Wednesday, September 26, 2012

Accepting My Bi-ness: Part II

I had just started my library job in December, and at that point we were still working in pairs. So when I came across a young adult book titled The Journey Out: A Guide for and about Lesbian, Gay, and Bisexual Teens I commented to my coworker "You know, it's funny how some people don't know their sexual orientation for years. How can you not know something as obvious as what gender you like?"

Bi pride flag
That's a question I had been asking ever since I became an adult, or maybe before, and in retrospect it's rather amusing. The annoying thing is that I'm still not entirely sure what the answer is, though I'm not quite as baffled as I used to be.

When I finished my work that day I retrieved the book because I hoped it would help answer that question. And it did, in a way. I can't remember the contents, but something about it made me think, and consider everything I wrote about in my last post, and more. I realized that my attraction to women went back years, and I was finally forced to face the fact: I am bisexual, and had been denying what I am for a long time.

I was very uncomfortable with this realization. But my discomfort wasn't with whether I would be accepted by friends and family, I think it was because it was my understanding of myself had been upset. And I was ashamed of my discomfort. It was because of that shame that I couldn't publicly talk about when/how I realized I was bi at the time, and I didn't expect to be able to write about it so soon after. I'm actually shocked to find myself writing about it so easily, now.

When I told my mom that I'm bi she told me she already knew. That surprised me, but she pointed out that I had questioned my orientation before. (She also knew I was Pagan long before I ever figured that out, and also suspected that I was falling in love with the boyfriend before I realized I had any feelings for him.) I can't remember what my boyfriend said when I told him, but he's quite happy that I can appreciate a good looking woman with him. Not that I don't give him a hard time for ogling an attractive waitress when we have dinner together, right after I've been eyeing her myself...

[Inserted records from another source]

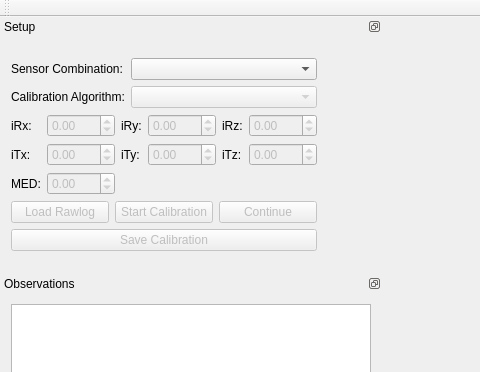
The window that gui/CMainWindow.ui (MRPT/autocalib-sensor-extrinsics) describes before a commit, drawn with Qt 5; both pictures show x 0 to 480 and y 0 to 372 of the 1023 by 641 pixel window.
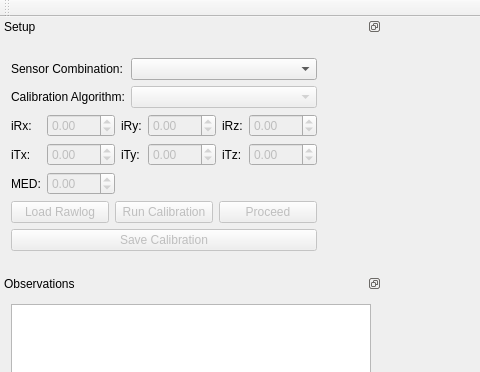
The same window after the commit. Custom widgets are drawn as their Qt base class.

```diff
--- a/gui/CMainWindow.ui
+++ b/gui/CMainWindow.ui
@@ -349,7 +349,7 @@
           <bool>false</bool>
          </property>
          <property name="text">
-          <string>Start Calibration</string>
+          <string>Run Calibration</string>
          </property>
         </widget>
        </item>
@@ -359,7 +359,7 @@
           <bool>false</bool>
          </property>
          <property name="text">
-          <string>Continue</string>
+          <string>Proceed</string>
          </property>
         </widget>
        </item>
```
Left out of the diff: 39 changed lines with no effect on the pictures.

I'm still learning about the LGBT community, and getting used to actually being LGBT myself, instead of an ally. By now I'm very comfortable saying that I'm bi, but it's still strange to think of myself as part of a community that I had always looked at from the outside.


Magaly Guerrero said...

Sometimes those who love us can see us before we do. A long time ago I had to do something very difficult, leave someone for a reason he didn't understand at the time: he needed to find himself. Years later, he told me "Now I understand why you left me." It wasn't about being gay or straight, in our case, just about needed time to find other things and learn about the world, but I saw his needs before he knew he had them. I understand why your mom knew.

I'm very happy that you and your boyfriend can share all kinds of experiences, and even more joyful that you are finding yourself ;-)

Debra She Who Seeks said...

Moms know everything.

Sarita Rucker said...

Magaly -- It's funny how sometimes others can see things more clearly. It's like being too close can make it hard to see something.

Debra -- Not quite, but she can figure out some things before me.